        • noochinator said,

          July 12, 2017 at 9:19 pm

          I would say Lawrence, like Ayn Rand, was a better polemicist and essayist than “fictionist”. His piece on Ben Franklin, from ‘Studies in Classic American Literature’, is brilliant:

          • thomasbrady said,

            July 13, 2017 at 1:55 pm

            Thanks, Nooch! I read this many years ago! I wasn’t kidding when I said Lawrence can “rant.” Lawrence could rant better than anyone. Ben Franklin v. DH Lawrence is a classic agon: Farmer’s Almanac v. Naked Lunch. As bad as ranting is, the practice does make you more intelligent, more philosophical, more engaged. While Lawrence is completely unfair to Franklin, we admire the energy and the argumentation which Lawrence brings. Who is to say that Franklin doesn’t have a dark forest of a soul? He also did great things. Who would you rather have tutor your child? Franklin or Lawrence? I rest my case. But I’d also want my child to be exposed to the ideas of Lawrence. The Euro-loving, USA-hating of Lawrence sounds very up-to-date, very au courant.

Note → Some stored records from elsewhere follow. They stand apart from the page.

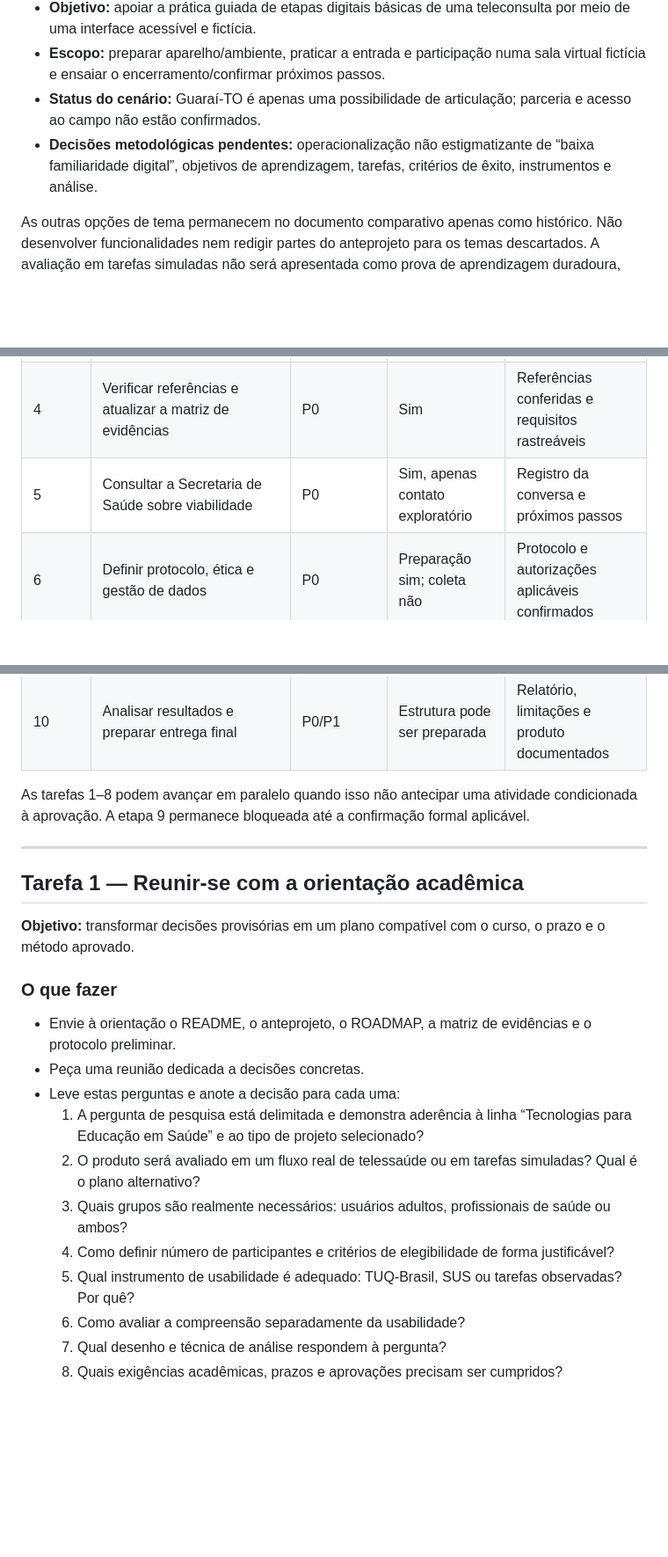
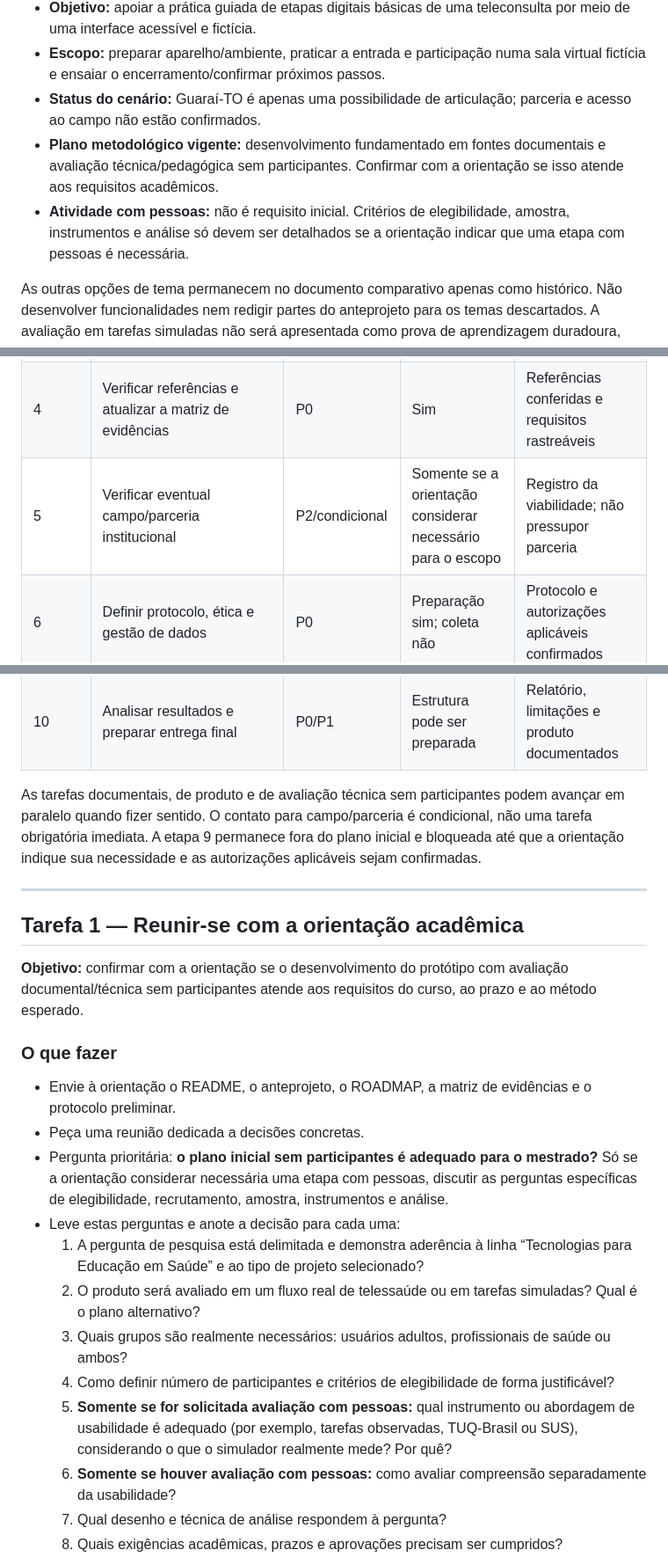
Before and after one commit to pablopcdossantos2-sys/repositorio-repo, a Markdown page: docs/tarefas-pessoais-e-proximos-passos.md, 3 parts joined by grey strips. Shown at 88% size. Rendered like a GitHub page; blank space fills up the shorter version.

Commit message:
Reordena tarefas pessoais conforme o plano inicial sem participantes

```diff
--- a/docs/tarefas-pessoais-e-proximos-passos.md
+++ b/docs/tarefas-pessoais-e-proximos-passos.md
@@ -16,7 +18,8 @@ Este guia reúne as ações que exigem decisão, contato, julgamento ou presenç
 - **Objetivo:** apoiar a prática guiada de etapas digitais básicas de uma teleconsulta por meio de uma interface acessível e fictícia.
 - **Escopo:** preparar aparelho/ambiente, praticar a entrada e participação numa sala virtual fictícia e ensaiar o encerramento/confirmar próximos passos.
 - **Status do cenário:** Guaraí-TO é apenas uma possibilidade de articulação; parceria e acesso ao campo não estão confirmados.
-- **Decisões metodológicas pendentes:** operacionalização não estigmatizante de “baixa familiaridade digital”, objetivos de aprendizagem, tarefas, critérios de êxito, instrumentos e análise.
+- **Plano metodológico vigente:** desenvolvimento fundamentado em fontes documentais e avaliação técnica/pedagógica sem participantes. Confirmar com a orientação se isso atende aos requisitos acadêmicos.
+- **Atividade com pessoas:** não é requisito inicial. Critérios de elegibilidade, amostra, instrumentos e análise só devem ser detalhados se a orientação indicar que uma etapa com pessoas é necessária.
 
 As outras opções de tema permanecem no documento comparativo apenas como histórico. Não desenvolver funcionalidades nem redigir partes do anteprojeto para os temas descartados. A avaliação em tarefas simuladas não será apresentada como prova de aprendizagem duradoura, maior adesão, acesso efetivo ou eficácia clínica.
 
@@ -36,31 +39,32 @@ As outras opções de tema permanecem no documento comparativo apenas como hist
 | 2 | Conferir edital e modelo acadêmico oficiais | P0 | Sim | Lista de requisitos e documento adequado |
 | 3 | Executar buscas bibliográficas formais | P0 | Sim | Consultas, contagens, exportações e seleção registradas |
 | 4 | Verificar referências e atualizar a matriz de evidências | P0 | Sim | Referências conferidas e requisitos rastreáveis |
-| 5 | Consultar a Secretaria de Saúde sobre viabilidade | P0 | Sim, apenas contato exploratório | Registro da conversa e próximos passos |
+| 5 | Verificar eventual campo/parceria institucional | P2/condicional | Somente se a orientação considerar necessário para o escopo | Registro da viabilidade; não pressupor parceria |
 | 6 | Definir protocolo, ética e gestão de dados | P0 | Preparação sim; coleta não | Protocolo e autorizações aplicáveis confirmados |
 | 7 | Fazer revisão manual de acessibilidade/usabilidade | P1 | Sim, sem participantes | Checklist e achados retestados |
 | 8 | Revisar o conteúdo demonstrativo | P1 | Conteúdo fictício sim; clínico requer validação | Fonte/validação documentada e limites explícitos |
 | 9 | Avaliar com participantes, se aprovado | P0 antes da coleta | **Somente após aprovação** | Registros protegidos e protocolo seguido |
 | 10 | Analisar resultados e preparar entrega final | P0/P1 | Estrutura pode ser preparada | Relatório, limitações e produto documentados |
 
-As tarefas 1–8 podem avançar em paralelo quando isso não antecipar uma atividade condicionada à aprovação. A etapa 9 permanece bloqueada até a confirmação formal aplicável.
+As tarefas documentais, de produto e de avaliação técnica sem participantes podem avançar em paralelo quando fizer sentido. O contato para campo/parceria é condicional, não uma tarefa obrigatória imediata. A etapa 9 permanece fora do plano inicial e bloqueada até que a orientação indique sua necessidade e as autorizações aplicáveis sejam confirmadas.
 
 ---
 
 ## Tarefa 1 — Reunir-se com a orientação acadêmica
 
-**Objetivo:** transformar decisões provisórias em um plano compatível com o curso, o prazo e o método aprovado.
+**Objetivo:** confirmar com a orientação se o desenvolvimento do protótipo com avaliação documental/técnica sem participantes atende aos requisitos do curso, ao prazo e ao método esperado.
 
 ### O que fazer
 - Envie à orientação o README, o anteprojeto, o ROADMAP, a matriz de evidências e o protocolo preliminar.
 - Peça uma reunião dedicada a decisões concretas.
+- Pergunta prioritária: **o plano inicial sem participantes é adequado para o mestrado?** Só se a orientação considerar necessária uma etapa com pessoas, discutir as perguntas específicas de elegibilidade, recrutamento, amostra, instrumentos e análise.
 - Leve estas perguntas e anote a decisão para cada uma:
   1. A pergunta de pesquisa está delimitada e demonstra aderência à linha “Tecnologias para Educação em Saúde” e ao tipo de projeto selecionado?
   2. O produto será avaliado em um fluxo real de telessaúde ou em tarefas simuladas? Qual é o plano alternativo?
   3. Quais grupos são realmente necessários: usuários adultos, profissionais de saúde ou ambos?
   4. Como definir número de participantes e critérios de elegibilidade de forma justificável?
-  5. Qual instrumento de usabilidade é adequado: TUQ-Brasil, SUS ou tarefas observadas? Por quê?
-  6. Como avaliar a compreensão separadamente da usabilidade?
+  5. **Somente se for solicitada avaliação com pessoas:** qual instrumento ou abordagem de usabilidade é adequado (por exemplo, tarefas observadas, TUQ-Brasil ou SUS), considerando o que o simulador realmente mede? Por quê?
+  6. **Somente se houver avaliação com pessoas:** como avaliar compreensão separadamente da usabilidade?
   7. Qual desenho e técnica de análise respondem à pergunta?
   8. Quais exigências acadêmicas, prazos e aprovações precisam ser cumpridos?
 - Pergunte expressamente se a mudança para cenário simulado exige alteração do protocolo ou de submissões.
```
Also changed, not shown: other parts of docs/tarefas-pessoais-e-proximos-passos.md (+2 -0 lines).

            • Mr. Woo said,

              July 14, 2017 at 2:01 am

              Lawrence was constantly contradicting himself, often in buffoonish ways, I mean, his favorite living place was Taos. Part of what I admire about him is that even when he’s wrong he’s often revealing. Also, I just find him incredibly amusing.

              I recall reading a letter written to a friend where he coined the word (or claimed to) “prostitutey”: defined as something like, behaving a bit like a prostitute.

              Speaking of which,Tom, I knew Eliot treated his old lady poorly, but that…I’d like to give him the benefit of the doubt…

              On the other handLawrence and his wife, in their written records at least, seemed to have thoroughly enjoyed their mutual physical violence, and had bed-fulls of affairs between them.

              What was it again? trust the art and not the artist?

              • noochinator said,

                July 14, 2017 at 11:23 am

                Yes! “I like him”, “I dislike her”, who cares? There’s always going to be friction between we imperfect and crazy human beings. The only thing that matters is the work.

  10. maryangeladouglas said,

    July 13, 2017 at 10:58 am

    I very much enjoyed the original selection and essay as well as the comments, discussion that followed. I think it would be interesting for any individual to try to remember the poems they liked at a young, or younger age as compared with now and to find in that way the poems they have loved all their life, just as a private reflection/exercise. All of Scarriet’s Best Lists are enlivening to think about. Please continue to compile. I personally always find a poem or song on the Scarriet lists I had either forgotten about or did not know of in the first place which is delightful. Thank You.

    • thomasbrady said,

      July 13, 2017 at 1:58 pm

      Thank you, Mary. I can’t think of any poem I once loved which I no longer do. Except for a few of my own!

Leave a Reply to marcusbales Cancel reply

Fill in your details below or click an icon to log in: Logo

You are commenting using your account. Log Out /  Change )

Google photo

You are commenting using your Google account. Log Out /  Change )

Twitter picture

You are commenting using your Twitter account. Log Out /  Change )

Facebook photo

You are commenting using your Facebook account. Log Out /  Change )

Connecting to %s

%d bloggers like this: